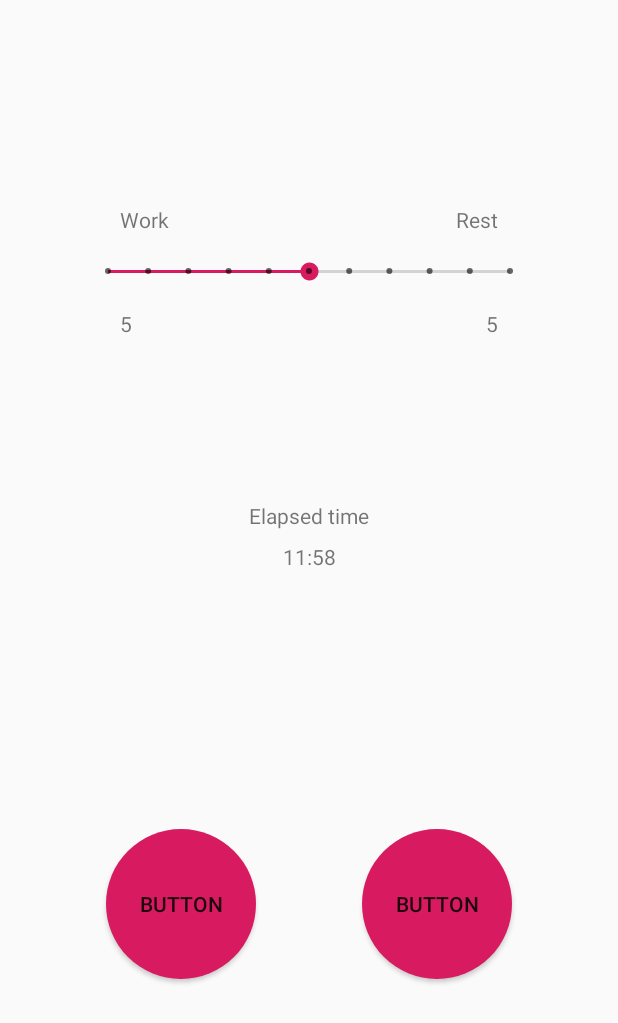
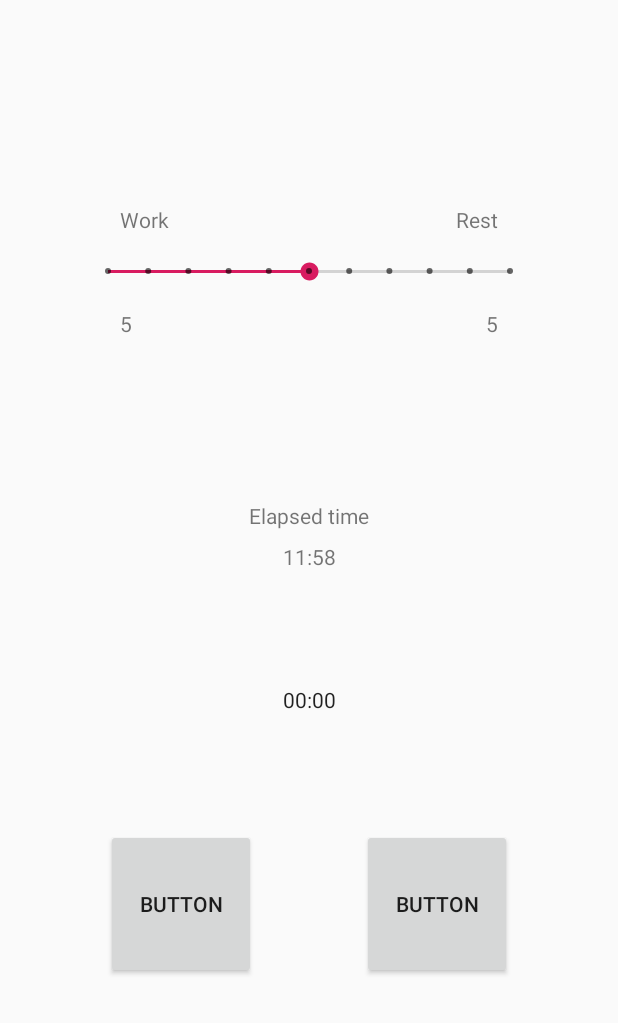
Before and after one commit to kirillkhudiakov/work-life-balance, an Android app: the layout activity_main.xml on its own in the app's theme, with its tools: preview values and no code run, on a phone screen of 412 x 824 dp. Shown: the top 1023 px of the screen. Run offline under Robolectric (Android 15) with nearby library versions, the phone set to English and light mode, and no system bars.

Commit message:
implemented simple stopwatch in view model

```diff
--- a/app/src/main/AndroidManifest.xml
+++ b/app/src/main/AndroidManifest.xml
@@ -16,6 +16,7 @@
                 <category android:name="android.intent.category.LAUNCHER" />
             </intent-filter>
         </activity>
+        <service android:name=".StopwatchService" />
     </application>
 
 </manifest>
--- a/app/src/main/res/layout/activity_main.xml
+++ b/app/src/main/res/layout/activity_main.xml
@@ -83,7 +83,7 @@
             android:id="@+id/time_text"
             android:layout_width="wrap_content"
             android:layout_height="wrap_content"
-            android:text="TextView"
+            android:text="@{String.valueOf(viewModel.time)}"
             app:layout_constraintBottom_toTopOf="@+id/work_button"
             app:layout_constraintEnd_toEndOf="parent"
             app:layout_constraintHorizontal_chainStyle="packed"
@@ -95,22 +95,33 @@
             android:id="@+id/work_button"
             android:layout_width="100dp"
             android:layout_height="100dp"
-            android:background="@drawable/circle"
             android:text="Button"
             app:layout_constraintBottom_toBottomOf="parent"
             app:layout_constraintEnd_toStartOf="@+id/rest_button"
             app:layout_constraintStart_toStartOf="parent"
-            app:layout_constraintTop_toBottomOf="@+id/time_text" />
+            app:layout_constraintTop_toBottomOf="@+id/time_text"
+            android:onClick="@{() -> viewModel.onWorkButtonClicked()}"/>
 
         <Button
             android:id="@+id/rest_button"
             android:layout_width="100dp"
             android:layout_height="100dp"
-            android:background="@drawable/circle"
             android:text="Button"
             app:layout_constraintBaseline_toBaselineOf="@+id/work_button"
             app:layout_constraintEnd_toEndOf="parent"
             app:layout_constraintStart_toEndOf="@+id/work_button" />
 
+        <Chronometer
+            android:id="@+id/chronometer"
+            android:layout_width="wrap_content"
+            android:layout_height="wrap_content"
+            android:layout_weight="0"
+            android:paddingTop="30dip"
+            android:paddingBottom="30dip"
+            app:layout_constraintBottom_toTopOf="@+id/work_button"
+            app:layout_constraintEnd_toEndOf="parent"
+            app:layout_constraintStart_toStartOf="parent"
+            app:layout_constraintTop_toBottomOf="@+id/time_text" />
+
     </androidx.constraintlayout.widget.ConstraintLayout>
 </layout>
```
Also changed, not shown: app/src/main/java/khudiakovkirill/worklifebalance/MainActivity.kt (+22 -0 lines), app/src/main/java/khudiakovkirill/worklifebalance/MainActivityViewModel.kt (+52 -0 lines), app/src/main/java/khudiakovkirill/worklifebalance/StopwatchService.kt (added, +43 -0 lines).
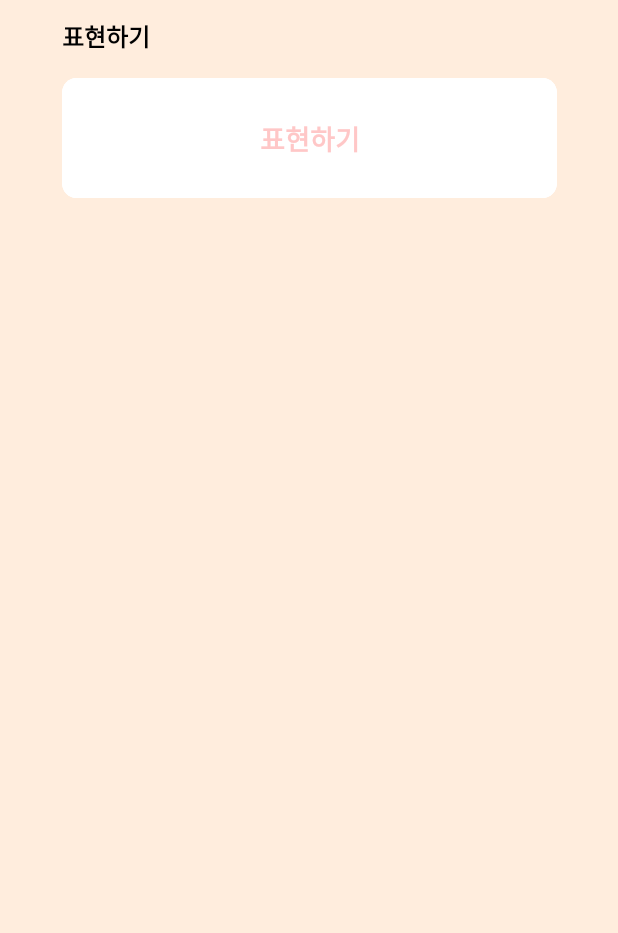
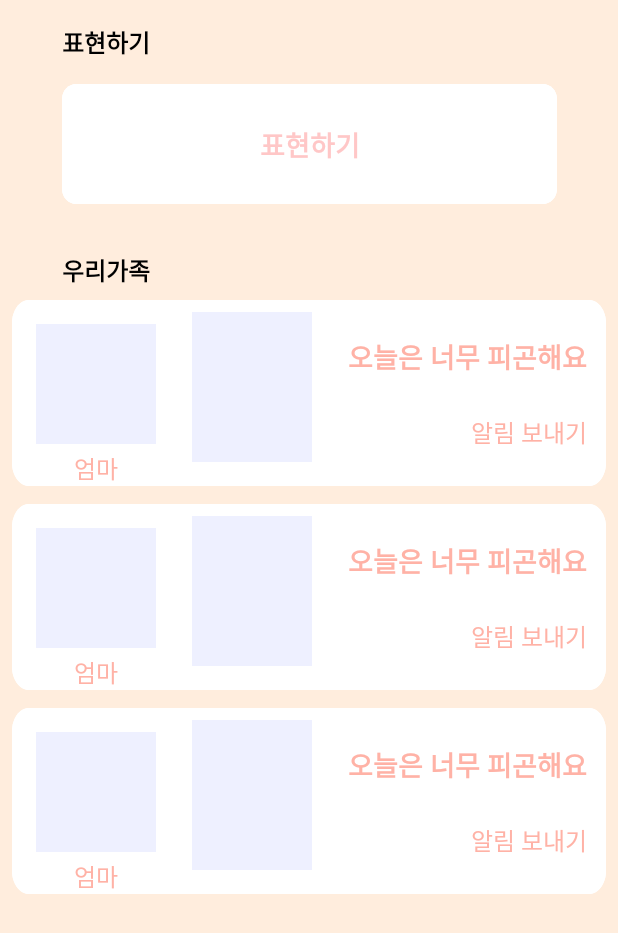
Before and after one commit to ChanggiJeon/dodamdodam, an Android app: the layout fragment_family.xml on its own in the app's theme, with its tools: preview values and no code run, on a phone screen of 412 x 824 dp. Shown: the top 933 px of the screen. Run offline under Robolectric (Android 15) with nearby library versions, the phone set to English and light mode, and no system bars.

Commit message:
[S06P31D203-43] FE/feature/가족 컨디션 : 리사이클러뷰, 아이템 구현

```diff
--- a/family -FE/app/src/main/res/layout/fragment_family.xml
+++ b/family -FE/app/src/main/res/layout/fragment_family.xml
@@ -12,11 +12,11 @@
         android:id="@+id/textView2"
         android:layout_width="wrap_content"
         android:layout_height="wrap_content"
-        android:layout_marginTop="12dp"
+        android:layout_marginTop="16dp"
+        android:text="@string/main_today_expression"
+        android:textColor="@color/black"
         android:textSize="16sp"
         android:textStyle="bold"
-        android:textColor="@color/black"
-        android:text="@string/main_today_expression"
         app:layout_constraintStart_toStartOf="@+id/layout_today_expression"
         app:layout_constraintTop_toTopOf="parent" />
 
@@ -32,4 +32,31 @@
         app:layout_constraintStart_toStartOf="parent"
         app:layout_constraintTop_toBottomOf="@+id/textView2" />
 
+    <TextView
+        android:id="@+id/textView3"
+        android:layout_width="wrap_content"
+        android:layout_height="wrap_content"
+        android:layout_marginTop="32dp"
+        android:text="@string/main_today_status"
+        android:textColor="@color/black"
+        android:textSize="16sp"
+        android:textStyle="bold"
+        app:layout_constraintStart_toStartOf="@+id/layout_today_expression"
+        app:layout_constraintTop_toBottomOf="@+id/layout_today_expression" />
+
+    <androidx.recyclerview.widget.RecyclerView
+        android:id="@+id/status_recyclerView"
+        android:layout_width="match_parent"
+        android:layout_height="0dp"
+        android:layout_marginStart="8dp"
+        android:layout_marginTop="8dp"
+        android:layout_marginEnd="8dp"
+        android:orientation="vertical"
+        app:layoutManager="androidx.recyclerview.widget.LinearLayoutManager"
+        app:layout_constraintBottom_toBottomOf="parent"
+        app:layout_constraintEnd_toEndOf="parent"
+        app:layout_constraintStart_toStartOf="parent"
+        app:layout_constraintTop_toBottomOf="@+id/textView3"
+        tools:listitem="@layout/item_family_status" />
+
 </androidx.constraintlayout.widget.ConstraintLayout>
--- /dev/null
+++ b/family -FE/app/src/main/res/layout/item_family_status.xml
@@ -0,0 +1,84 @@
+<?xml version="1.0" encoding="utf-8"?>
+<layout xmlns:app="http://schemas.android.com/apk/res-auto"
+    xmlns:android="http://schemas.android.com/apk/res/android"
+    xmlns:tools="http://schemas.android.com/tools">
+
+
+    <androidx.constraintlayout.widget.ConstraintLayout
+        android:layout_width="match_parent"
+        android:layout_height="wrap_content"
+        android:background="@drawable/text_and_box"
+        android:layout_marginBottom="12dp">
+
+        <ImageView
+            android:id="@+id/family_profile_image"
+            android:layout_width="80dp"
+            android:layout_height="80dp"
+            android:layout_marginStart="16dp"
+            android:layout_marginTop="16dp"
+            android:scaleType="centerCrop"
+            android:src="@color/material_dynamic_secondary95"
+            app:layout_constraintStart_toStartOf="parent"
+            app:layout_constraintTop_toTopOf="parent" />
+
+        <TextView
+            android:id="@+id/family_role"
+            android:layout_width="wrap_content"
+            android:layout_height="wrap_content"
+            android:layout_marginTop="4dp"
+            android:ellipsize="end"
+            android:fontFamily="@font/spoqahansans"
+            android:textColor="@color/pink01"
+            android:text="엄마"
+            android:textSize="16sp"
+            app:layout_constraintEnd_toEndOf="@+id/family_profile_image"
+            app:layout_constraintStart_toStartOf="@+id/family_profile_image"
+            app:layout_constraintTop_toBottomOf="@+id/family_profile_image" />
+
+        <ImageView
+            android:id="@+id/family_status_image"
+            android:layout_width="80dp"
+            android:layout_height="100dp"
+            android:layout_marginStart="24dp"
+            android:layout_marginTop="8dp"
+            android:scaleType="centerCrop"
+            android:src="@color/material_dynamic_secondary95"
+            app:layout_constraintStart_toEndOf="@+id/family_profile_image"
+            app:layout_constraintTop_toTopOf="parent" />
+
+        <TextView
+            android:id="@+id/family_status"
+            android:layout_width="wrap_content"
+            android:layout_height="wrap_content"
+            android:layout_marginStart="24dp"
+            android:layout_marginTop="16dp"
+            android:ellipsize="end"
+            android:maxLines="2"
+            android:textStyle="bold"
+            android:fontFamily="@font/spoqahansans"
+            android:textColor="@color/pink01"
+            android:text="오늘은 너무 피곤해요"
+            android:textSize="18sp"
+            app:layout_constraintStart_toEndOf="@+id/family_status_image"
+            app:layout_constraintTop_toTopOf="@+id/family_status_image" />
+
+        <TextView
+            android:id="@+id/family_message_button"
+            android:layout_width="wrap_content"
+            android:layout_height="wrap_content"
+            android:layout_marginTop="16dp"
+            android:ellipsize="end"
+            android:fontFamily="@font/spoqahansans"
+            android:maxLines="2"
+            android:text="알림 보내기"
+            android:textColor="@color/pink01"
+            android:textSize="16sp"
+            app:layout_constraintBottom_toBottomOf="@+id/family_status_image"
+            app:layout_constraintEnd_toEndOf="@+id/family_status"
+            app:layout_constraintTop_toBottomOf="@+id/family_status" />
+
+
+
+    </androidx.constraintlayout.widget.ConstraintLayout>
+
+</layout>
--- a/family -FE/app/src/main/res/values/strings.xml
+++ b/family -FE/app/src/main/res/values/strings.xml
@@ -9,7 +9,8 @@
 
     <string name="tab_family">Family</string>
     <string name="tab_event">Event</string>
-    <!-- TODO: Remove or change this placeholder text -->
+
     <string name="hello_blank_fragment">Hello blank fragment</string>
     <string name="main_today_expression">표현하기</string>
+    <string name="main_today_status">우리가족</string>
 </resources>
```
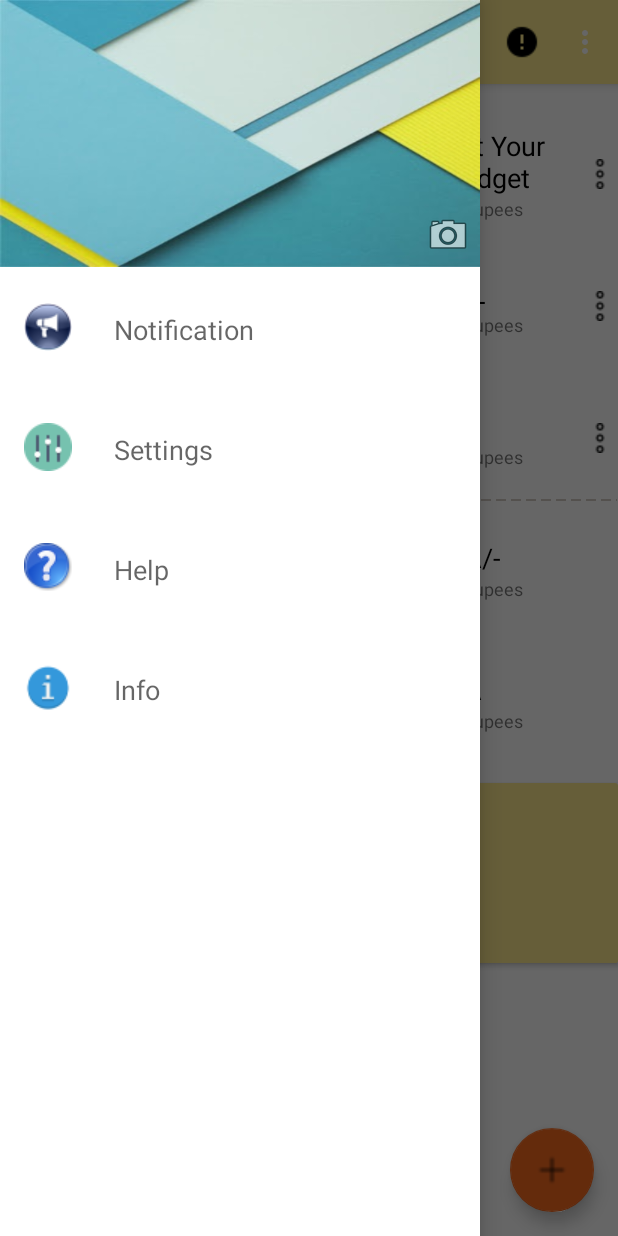
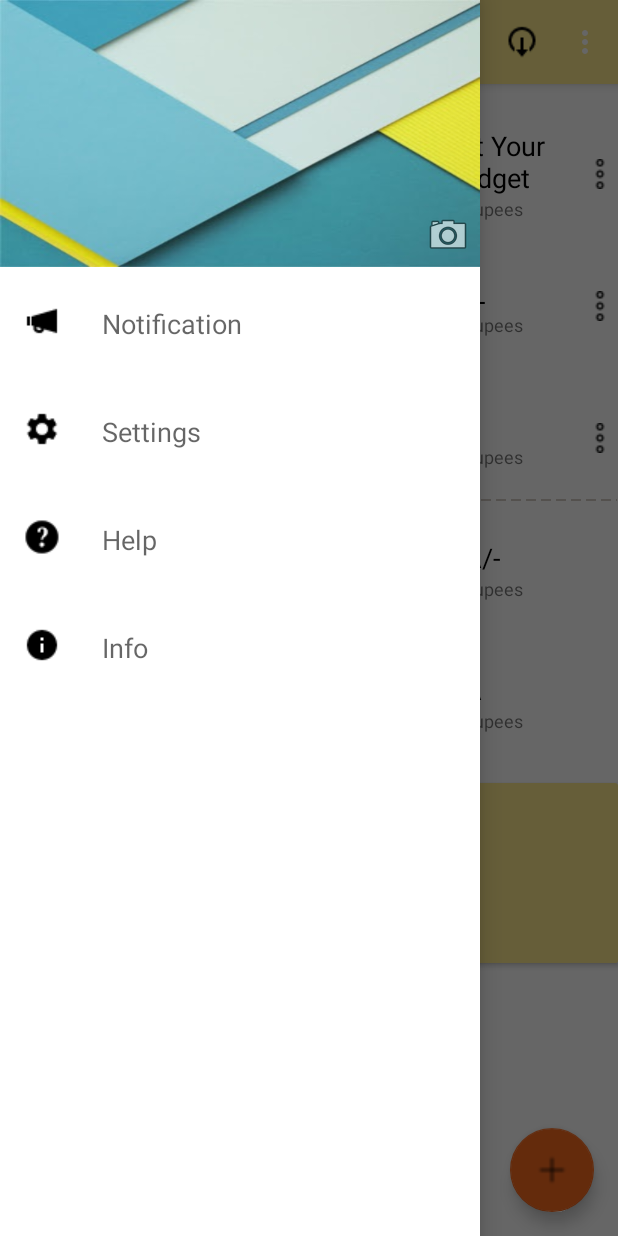
Before and after one commit to shekharshrivastava/MoneyMapSSoft, an Android app: the HomeActivity screen opened directly, with no data from a screen before it, with the side drawer open, on a phone screen of 412 x 824 dp. Run offline under Robolectric (Android 15) with nearby library versions, the phone set to English and light mode, and no system bars; our stand-ins replace AdMob, CircleImageView; libraries missing offline, so code that uses them is left out: com.baoyz.swipemenulistview, com.facebook, com.facebook.login, net.frederico.showtipsview; plain views replace SwipeMenuListView; network calls fail; 13 statements that could not run were skipped.

Commit message:
Replace icon for drawer and logout

```diff
--- a/ElectroKart/app/src/main/java/com/example/shasha/electrokart/Ui/HomeActivity.java
+++ b/ElectroKart/app/src/main/java/com/example/shasha/electrokart/Ui/HomeActivity.java
@@ -212,7 +212,7 @@ public class HomeActivity extends AppCompatActivity implements View.OnClickListe
         mSpendAmountDisplay = (TextView) findViewById(R.id.spendAmountDisplay);
 
         String TITLES[] = {"Notification", "Settings", "Help", "Info"};
-        int ICONS[] = {R.drawable.notifications_drawer, R.drawable.settings_drawer, R.drawable.help_drawer, R.drawable.info_drawer};
+        int ICONS[] = {R.drawable.notification_new, R.drawable.setting_new, R.drawable.help_new, R.drawable.info_new};
         mRecyclerView = (RecyclerView) findViewById(R.id.RecyclerView); // Assigning the RecyclerView Object to the xml View
 
         mRecyclerView.setHasFixedSize(true);                            // Letting the system know that the list objects are of fixed size
--- a/ElectroKart/app/src/main/res/menu/drawer.xml
+++ b/ElectroKart/app/src/main/res/menu/drawer.xml
@@ -31,7 +31,7 @@
 
         <item
             android:id="@+id/logout"
-            android:icon="@drawable/ic_error_black"
+            android:icon="@drawable/logout_new"
             android:title="Logout"
             app:showAsAction="always|withText"/>
 
```
Also changed, not shown: ElectroKart/app/src/main/res/drawable/help_new.png (added), ElectroKart/app/src/main/res/drawable/info_new.png (added), ElectroKart/app/src/main/res/drawable/logout_new.png (added), ElectroKart/app/src/main/res/drawable/notification_new.png (added), ElectroKart/app/src/main/res/drawable/setting_new.png (added).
===
Wherever the string "preview" turns up in the material, copy the whole line.

Before and after one commit to kirillkhudiakov/work-life-balance, an Android app: the layout activity_main.xml on its own in the app's theme, with its tools: preview values and no code run, on a phone screen of 412 x 824 dp. Shown: the top 1023 px of the screen. Run offline under Robolectric (Android 15) with nearby library versions, the phone set to English and light mode, and no system bars.
Before and after one commit to ChanggiJeon/dodamdodam, an Android app: the layout fragment_family.xml on its own in the app's theme, with its tools: preview values and no code run, on a phone screen of 412 x 824 dp. Shown: the top 933 px of the screen. Run offline under Robolectric (Android 15) with nearby library versions, the phone set to English and light mode, and no system bars.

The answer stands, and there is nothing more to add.